What is brilliance? What skill or quality does a person have that makes them brilliant in the eyes of others?

As I’ve been thinking about these questions lately, I’ve come up with my own definition of the term:

Brilliance is the ability to describe something in a way that you’ve never seen before, but makes the concept completely obvious to you.

When someone says something brilliant, my initial reaction is, “Of course! That’s so obvious!” Except that, until I heard or read that description, it wasn’t obvious at all. It takes care on my part to recognize the brilliance and not trivialize it.

This definition is very contextual. What seems brilliant to me might be commonplace to you.

Among her many other gifts and talents, my wife is an editor. She and I will read the same piece of writing-in-progress. I can find the typos and awkward sentences. But she’ll identify ways to improve or restructure it that dramatically improve the end product. Once she points out these ideas, they seem totally obvious. But I don’t see them until she mentions them.

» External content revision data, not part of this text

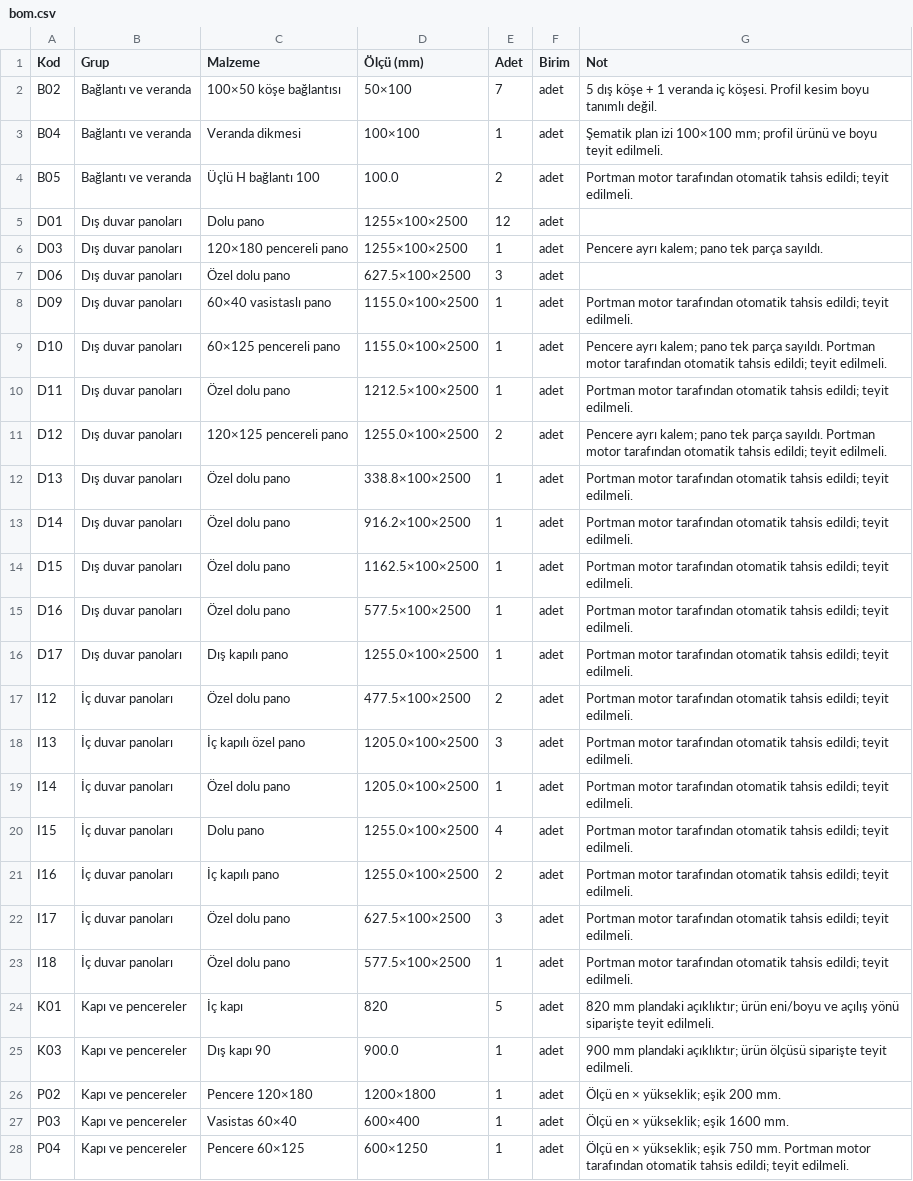
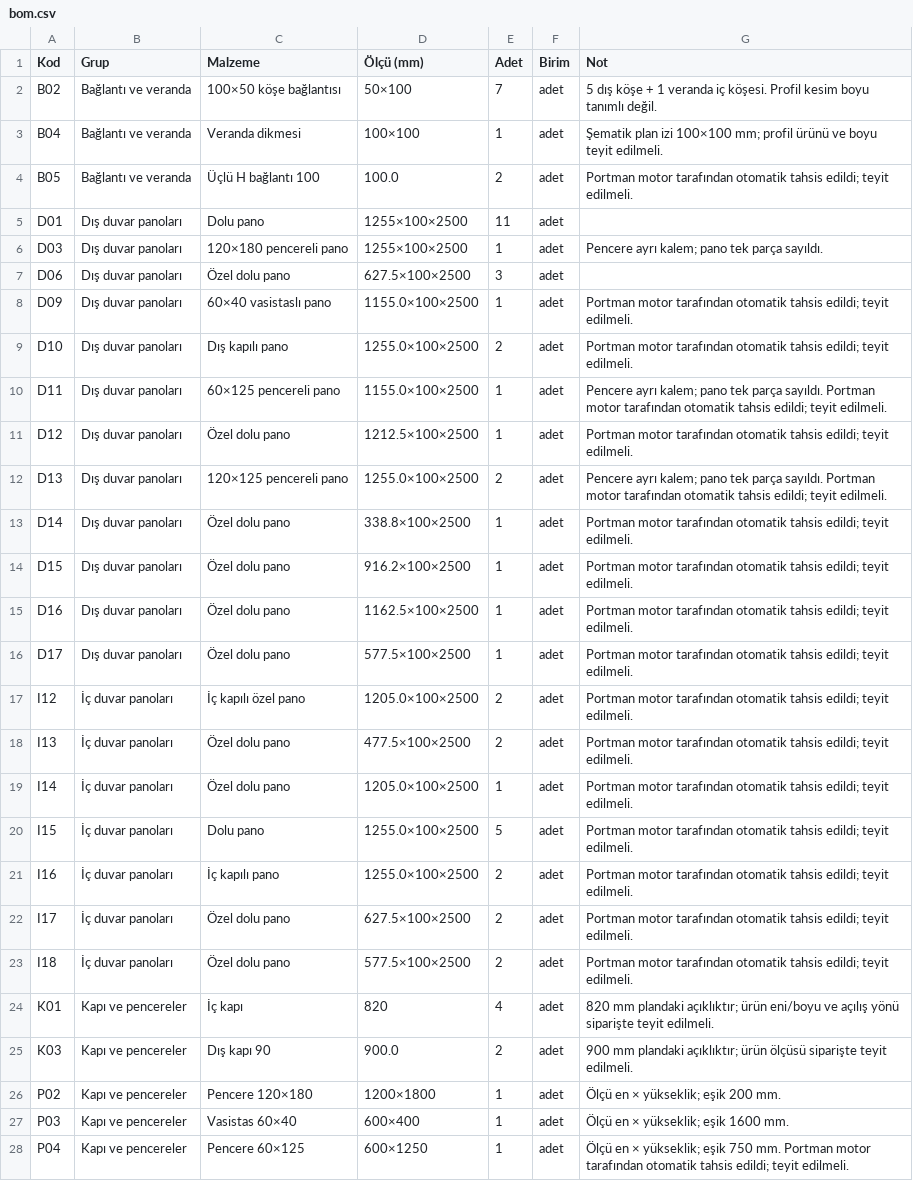
Before and after one commit to lokmansayim/portman-v2private, a CSV file: deneme/2026-10-28_cift_kat/ck_izgara/zemin_kat/bom.csv, drawn as a sheet; only a part is shown.

```diff
--- a/deneme/2026-10-28_cift_kat/ck_izgara/zemin_kat/bom.csv
+++ b/deneme/2026-10-28_cift_kat/ck_izgara/zemin_kat/bom.csv
@@ -4,3 +4,3 @@ B04;Bağlantı ve veranda;Veranda dikmesi;100×100;1;adet;"Şematik plan izi 100
 B05;Bağlantı ve veranda;Üçlü H bağlantı 100;100.0;2;adet;"Portman motor tarafından otomatik tahsis edildi; teyit edilmeli."
-D01;Dış duvar panoları;Dolu pano;1255×100×2500;12;adet;
+D01;Dış duvar panoları;Dolu pano;1255×100×2500;11;adet;
 D03;Dış duvar panoları;120×180 pencereli pano;1255×100×2500;1;adet;"Pencere ayrı kalem; pano tek parça sayıldı."
@@ -8,19 +8,19 @@ D06;Dış duvar panoları;Özel dolu pano;627.5×100×2500;3;adet;
 D09;Dış duvar panoları;60×40 vasistaslı pano;1155.0×100×2500;1;adet;"Portman motor tarafından otomatik tahsis edildi; teyit edilmeli."
-D10;Dış duvar panoları;60×125 pencereli pano;1155.0×100×2500;1;adet;"Pencere ayrı kalem; pano tek parça sayıldı. Portman motor tarafından otomatik tahsis edildi; teyit edilmeli."
-D11;Dış duvar panoları;Özel dolu pano;1212.5×100×2500;1;adet;"Portman motor tarafından otomatik tahsis edildi; teyit edilmeli."
-D12;Dış duvar panoları;120×125 pencereli pano;1255.0×100×2500;2;adet;"Pencere ayrı kalem; pano tek parça sayıldı. Portman motor tarafından otomatik tahsis edildi; teyit edilmeli."
-D13;Dış duvar panoları;Özel dolu pano;338.8×100×2500;1;adet;"Portman motor tarafından otomatik tahsis edildi; teyit edilmeli."
-D14;Dış duvar panoları;Özel dolu pano;916.2×100×2500;1;adet;"Portman motor tarafından otomatik tahsis edildi; teyit edilmeli."
-D15;Dış duvar panoları;Özel dolu pano;1162.5×100×2500;1;adet;"Portman motor tarafından otomatik tahsis edildi; teyit edilmeli."
-D16;Dış duvar panoları;Özel dolu pano;577.5×100×2500;1;adet;"Portman motor tarafından otomatik tahsis edildi; teyit edilmeli."
-D17;Dış duvar panoları;Dış kapılı pano;1255.0×100×2500;1;adet;"Portman motor tarafından otomatik tahsis edildi; teyit edilmeli."
-I12;İç duvar panoları;Özel dolu pano;477.5×100×2500;2;adet;"Portman motor tarafından otomatik tahsis edildi; teyit edilmeli."
-I13;İç duvar panoları;İç kapılı özel pano;1205.0×100×2500;3;adet;"Portman motor tarafından otomatik tahsis edildi; teyit edilmeli."
+D10;Dış duvar panoları;Dış kapılı pano;1255.0×100×2500;2;adet;"Portman motor tarafından otomatik tahsis edildi; teyit edilmeli."
+D11;Dış duvar panoları;60×125 pencereli pano;1155.0×100×2500;1;adet;"Pencere ayrı kalem; pano tek parça sayıldı. Portman motor tarafından otomatik tahsis edildi; teyit edilmeli."
+D12;Dış duvar panoları;Özel dolu pano;1212.5×100×2500;1;adet;"Portman motor tarafından otomatik tahsis edildi; teyit edilmeli."
+D13;Dış duvar panoları;120×125 pencereli pano;1255.0×100×2500;2;adet;"Pencere ayrı kalem; pano tek parça sayıldı. Portman motor tarafından otomatik tahsis edildi; teyit edilmeli."
+D14;Dış duvar panoları;Özel dolu pano;338.8×100×2500;1;adet;"Portman motor tarafından otomatik tahsis edildi; teyit edilmeli."
+D15;Dış duvar panoları;Özel dolu pano;916.2×100×2500;1;adet;"Portman motor tarafından otomatik tahsis edildi; teyit edilmeli."
+D16;Dış duvar panoları;Özel dolu pano;1162.5×100×2500;1;adet;"Portman motor tarafından otomatik tahsis edildi; teyit edilmeli."
+D17;Dış duvar panoları;Özel dolu pano;577.5×100×2500;1;adet;"Portman motor tarafından otomatik tahsis edildi; teyit edilmeli."
+I12;İç duvar panoları;İç kapılı özel pano;1205.0×100×2500;2;adet;"Portman motor tarafından otomatik tahsis edildi; teyit edilmeli."
+I13;İç duvar panoları;Özel dolu pano;477.5×100×2500;2;adet;"Portman motor tarafından otomatik tahsis edildi; teyit edilmeli."
 I14;İç duvar panoları;Özel dolu pano;1205.0×100×2500;1;adet;"Portman motor tarafından otomatik tahsis edildi; teyit edilmeli."
-I15;İç duvar panoları;Dolu pano;1255.0×100×2500;4;adet;"Portman motor tarafından otomatik tahsis edildi; teyit edilmeli."
+I15;İç duvar panoları;Dolu pano;1255.0×100×2500;5;adet;"Portman motor tarafından otomatik tahsis edildi; teyit edilmeli."
 I16;İç duvar panoları;İç kapılı pano;1255.0×100×2500;2;adet;"Portman motor tarafından otomatik tahsis edildi; teyit edilmeli."
-I17;İç duvar panoları;Özel dolu pano;627.5×100×2500;3;adet;"Portman motor tarafından otomatik tahsis edildi; teyit edilmeli."
-I18;İç duvar panoları;Özel dolu pano;577.5×100×2500;1;adet;"Portman motor tarafından otomatik tahsis edildi; teyit edilmeli."
-K01;Kapı ve pencereler;İç kapı;820;5;adet;"820 mm plandaki açıklıktır; ürün eni/boyu ve açılış yönü siparişte teyit edilmeli."
-K03;Kapı ve pencereler;Dış kapı 90;900.0;1;adet;"900 mm plandaki açıklıktır; ürün ölçüsü siparişte teyit edilmeli."
+I17;İç duvar panoları;Özel dolu pano;627.5×100×2500;2;adet;"Portman motor tarafından otomatik tahsis edildi; teyit edilmeli."
+I18;İç duvar panoları;Özel dolu pano;577.5×100×2500;2;adet;"Portman motor tarafından otomatik tahsis edildi; teyit edilmeli."
+K01;Kapı ve pencereler;İç kapı;820;4;adet;"820 mm plandaki açıklıktır; ürün eni/boyu ve açılış yönü siparişte teyit edilmeli."
+K03;Kapı ve pencereler;Dış kapı 90;900.0;2;adet;"900 mm plandaki açıklıktır; ürün ölçüsü siparişte teyit edilmeli."
 P02;Kapı ve pencereler;Pencere 120×180;1200×1800;1;adet;"Ölçü en × yükseklik; eşik 200 mm."
```
Also changed, not shown: 17 other files.
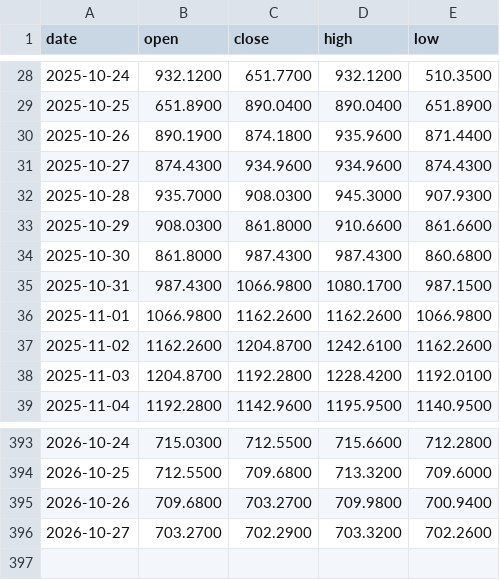
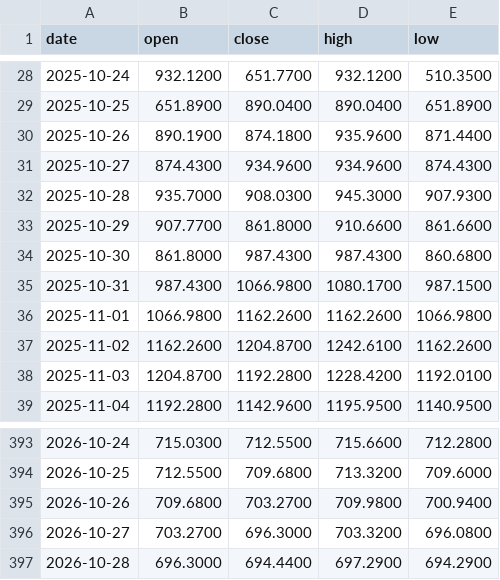
Before and after one commit to Bowen389/fable-ML, a CSV file: data/broad_kline.csv, drawn as a sheet; only a part is shown, gaps mark what is left out.

```diff
--- a/data/broad_kline.csv
+++ b/data/broad_kline.csv
@@ -32,3 +32,3 @@ date,open,close,high,low
 2025-10-28,935.7000,908.0300,945.3000,907.9300
-2025-10-29,908.0300,861.8000,910.6600,861.6600
+2025-10-29,907.7700,861.8000,910.6600,861.6600
 2025-10-30,861.8000,987.4300,987.4300,860.6800
@@ -395,2 +395,3 @@ date,open,close,high,low
 2026-10-26,709.6800,703.2700,709.9800,700.9400
-2026-10-27,703.2700,702.2900,703.3200,702.2600
+2026-10-27,703.2700,696.3000,703.3200,696.0800
+2026-10-28,696.3000,694.4400,697.2900,694.2900
```
Also changed, not shown: 4 other files.
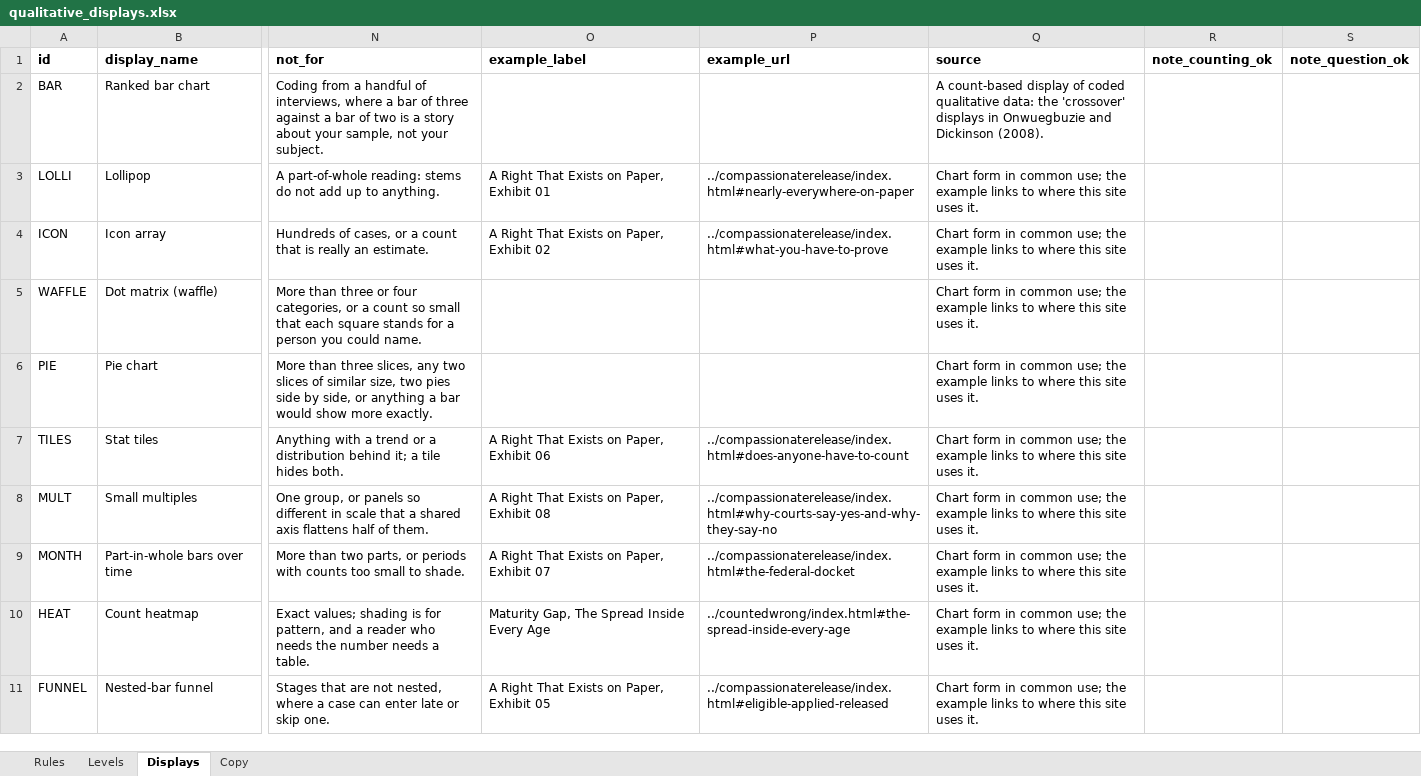
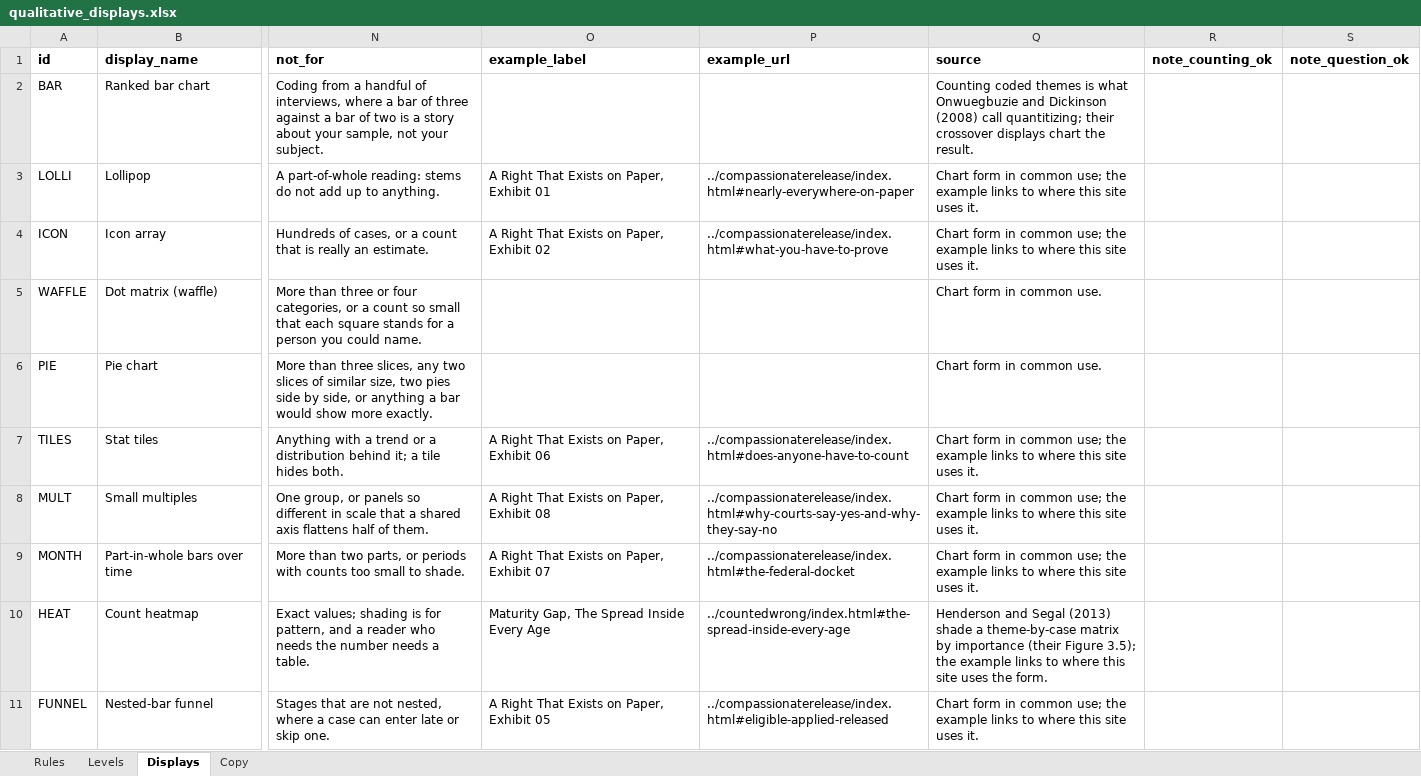
Before and after one commit to lwylie01/my-site, an Excel workbook: qualpicker/data/qualitative_displays.xlsx, sheet Displays, drawn as a sheet; only a part is shown, gaps mark what is left out; values as stored, in another font and other column widths than the file's, no borders; the diff covers the shown part only; the diff names each change by its address in the sheet, - before the commit and + after, or states it on an @@ line.

```diff
--- a/qualpicker/data/qualitative_displays.xlsx (sheet Displays)
+++ b/qualpicker/data/qualitative_displays.xlsx (sheet Displays)
-Q2 (source): A count-based display of coded qualitative data: the 'crossover' displays in Onwuegbuzie and Dickinson (2008).
+Q2 (source): Counting coded themes is what Onwuegbuzie and Dickinson (2008) call quantitizing; their crossover displays chart the result.
-Q5:Q6 (source): …in common use; the example links to where this site uses it.
+Q5:Q6 (source): …in common use.
-Q10 (source): Chart form in common use; the example links to where this site uses it.
+Q10 (source): Henderson and Segal (2013) shade a theme-by-case matrix by importance (their Figure 3.5); the example links to where this site uses the form.
```
Also changed, not shown: 9 edited cells elsewhere in this sheet, 2 other files.
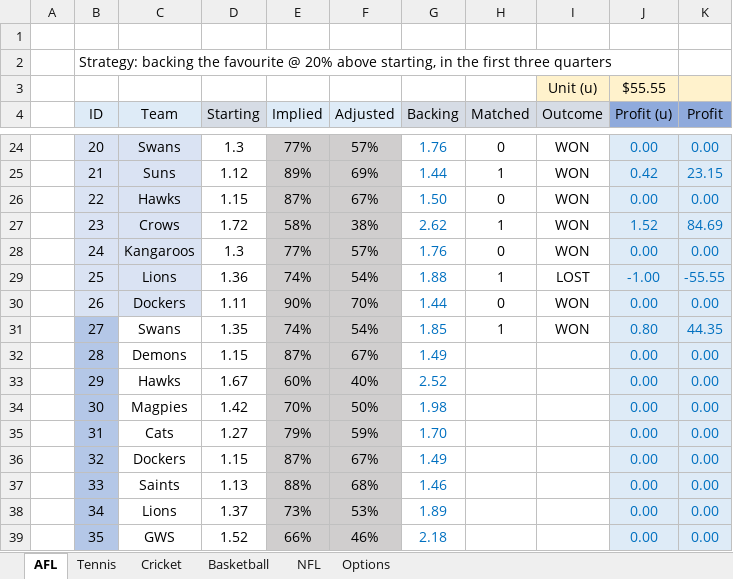
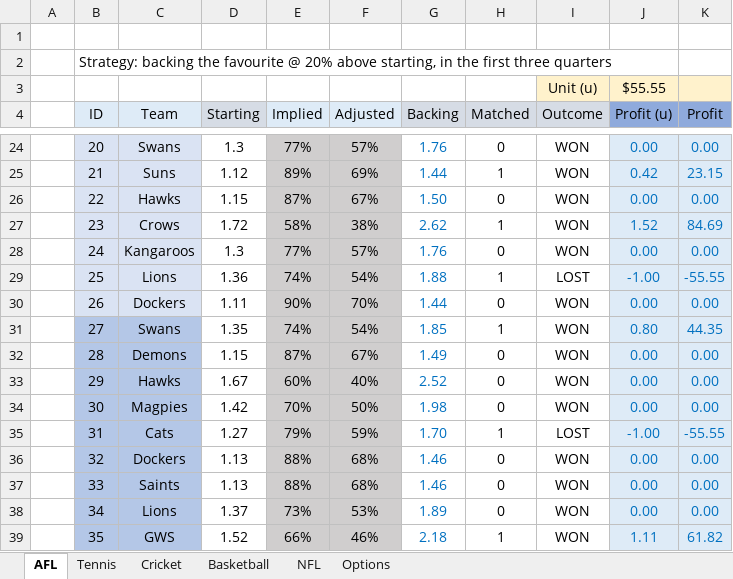
Before and after one commit to zazwaz12/BetfairExcel, an Excel workbook: Betfair-Volatility-Trading.xlsx, sheet AFL, drawn as a sheet; only a part is shown, gaps mark what is left out; values as stored, in another font and other column widths than the file's, no borders; the diff names each change by its address in the sheet, - before the commit and + after, or states it on an @@ line.

Commit message:
Add files via upload

```diff
--- a/Betfair-Volatility-Trading.xlsx (sheet AFL)
+++ b/Betfair-Volatility-Trading.xlsx (sheet AFL)
-C31:C39 fill: none
+C31:C39 fill: #B4C7E7
-H32:H34 (Matched): (empty)
+H32:H34 (Matched): 0
-I32:I34 (Outcome): (empty)
+I32:I34 (Outcome): WON
-H35 (Matched): (empty)
+H35 (Matched): 1
-I35 (Outcome): (empty)
+I35 (Outcome): LOST
-J35 (Profit (u)): 0.00
+J35 (Profit (u)): -1.00
-K35 (Profit): 0.00
+K35 (Profit): -55.55
-D36 (Starting): 1.15
+D36 (Starting): 1.13
-E36 (Implied): 87%
+E36 (Implied): 88%
-F36 (Adjusted): 67%
+F36 (Adjusted): 68%
-G36 (Backing): 1.49
+G36 (Backing): 1.46
-H36:H38 (Matched): (empty)
+H36:H38 (Matched): 0
-I36:I39 (Outcome): (empty)
+I36:I39 (Outcome): WON
-H39 (Matched): (empty)
+H39 (Matched): 1
-J39 (Profit (u)): 0.00
+J39 (Profit (u)): 1.11
-K39 (Profit): 0.00
+K39 (Profit): 61.82
```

I’ve had the pleasure of having several conversations with Kent Beck over the years. I’ve learned that I really need to bring a notebook on these occasions, because he will regularly say something mind-blowing in the course of casual conversation. Once again, what he says will seem completely obvious once he says it.

Even Martin Fowler has the same experience with Kent. In a recent article, he wrote about a refactoring pattern that Kent mentioned to him:

Like many great patterns it has that notion of obviousness - I feel like it’s just putting a name to something that I’ve been doing for decades. But such a name isn’t a small thing, once you name an oft-used technique like this, it makes it easier to talk to other people about and alters my own thinking: giving it a more central role and more deliberate usage than comes when it’s done unconsciously.

I think that each of us has the capacity to be brilliant in someone else’s eyes. As I wrote about several weeks ago, we all have a unique combination of knowledge and experience that give us insights that other people don’t have.

I was reminded of this recently. I was part of a group that had the opportunity to tour the production facilities of the Oregon Shakespeare Festival. While theater is not generally my thing, I was blown away by what I saw. I met passionate people who love what they do working in an organization with 80 years of shared experience at presenting live theater. These people have insights, experiences, and knowledge that are incredible. The anecdotes they shared demonstrate the same kind of brilliance I’m talking about here.

To those people, their ideas seem commonplace – just part of their job. To an outsider, they are brilliant.

The same is true of your insights, experiences, and knowledge. Please share those with the world and allow us to see your brilliance.